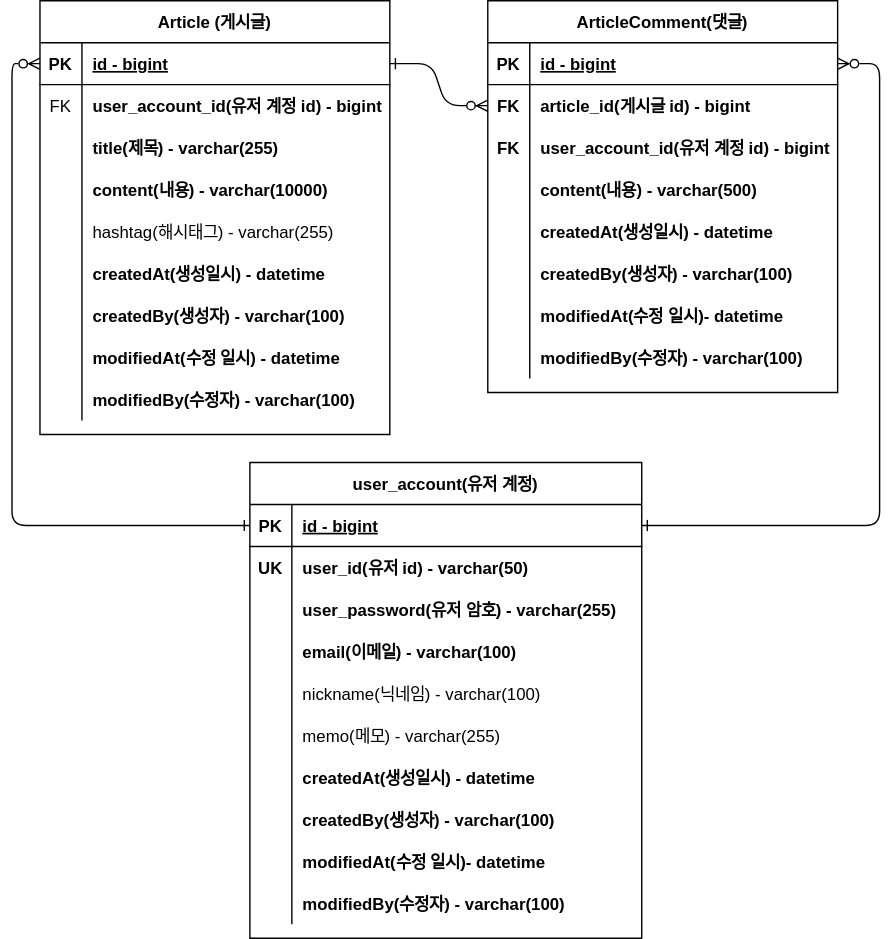
The draw.io diagram document/BoardService.svg in Inderby/BoardService, before a commit. Source tidied: cells renumbered, new cells last; positions are measured from the earlier drawing's top-left corner, leaving out a move shared by most shapes.
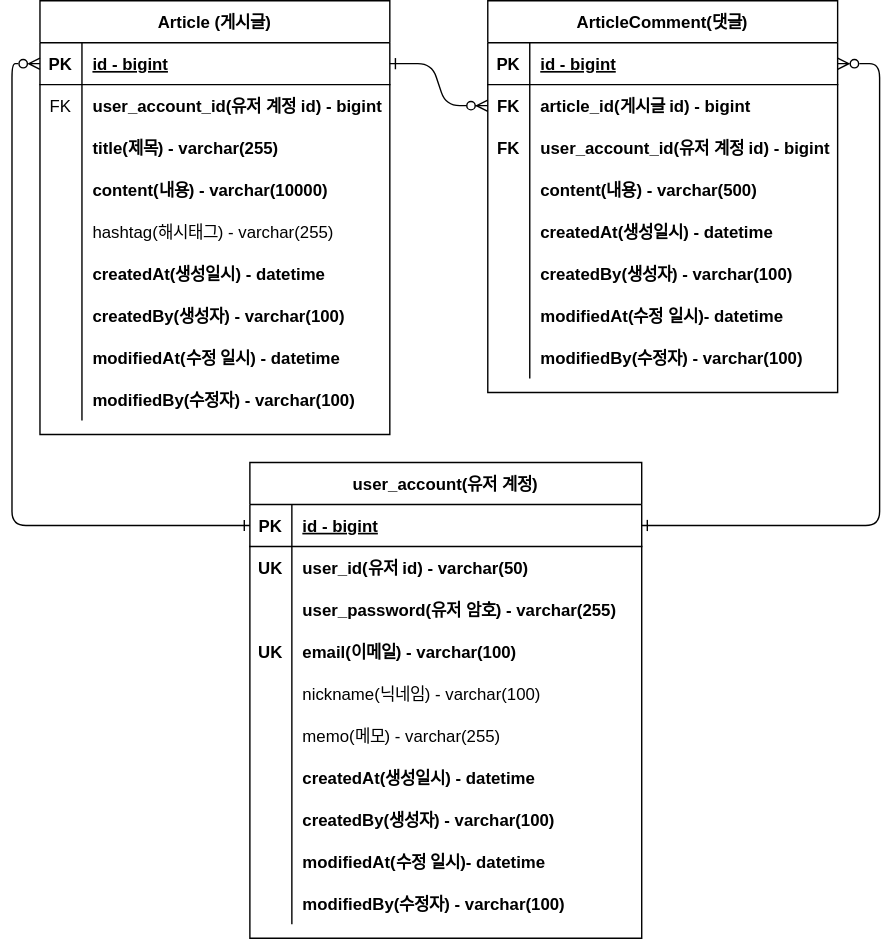
After the change.

Commit message:
#30 - Unique Key 표현 user_account 테이블의 email 빠진 부분 추가

Change to the diagram source:
```diff
@@ -197,7 +197,7 @@
     <mxCell id="66" style="shape=partialRectangle;fillColor=none;top=0;left=0;right=0;bottom=0;" parent="56" vertex="1">
       <mxGeometry y="120" width="280" height="30" as="geometry" />
     </mxCell>
-    <mxCell id="67" style="shape=partialRectangle;overflow=hidden;fillColor=none;top=0;left=0;bottom=0;right=0;" parent="66" vertex="1">
+    <mxCell id="67" value="UK" style="shape=partialRectangle;overflow=hidden;fillColor=none;top=0;left=0;bottom=0;right=0;fontStyle=1;" parent="66" vertex="1">
       <mxGeometry width="30" height="30" as="geometry" />
     </mxCell>
     <mxCell id="68" value="email(이메일) - varchar(100)" style="shape=partialRectangle;overflow=hidden;fillColor=none;top=0;left=0;bottom=0;right=0;align=left;spacingLeft=6;fontStyle=1;" parent="66" vertex="1">
```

* WHAT YOU NEED TO DO *
Sift the data above for lines with "mxCell", then copy each one.

* TASK ANSWER *
     <mxCell id="66" style="shape=partialRectangle;fillColor=none;top=0;left=0;right=0;bottom=0;" parent="56" vertex="1">
     </mxCell>
-    <mxCell id="67" style="shape=partialRectangle;overflow=hidden;fillColor=none;top=0;left=0;bottom=0;right=0;" parent="66" vertex="1">
+    <mxCell id="67" value="UK" style="shape=partialRectangle;overflow=hidden;fillColor=none;top=0;left=0;bottom=0;right=0;fontStyle=1;" parent="66" vertex="1">
     </mxCell>
     <mxCell id="68" value="email(이메일) - varchar(100)" style="shape=partialRectangle;overflow=hidden;fillColor=none;top=0;left=0;bottom=0;right=0;align=left;spacingLeft=6;fontStyle=1;" parent="66" vertex="1">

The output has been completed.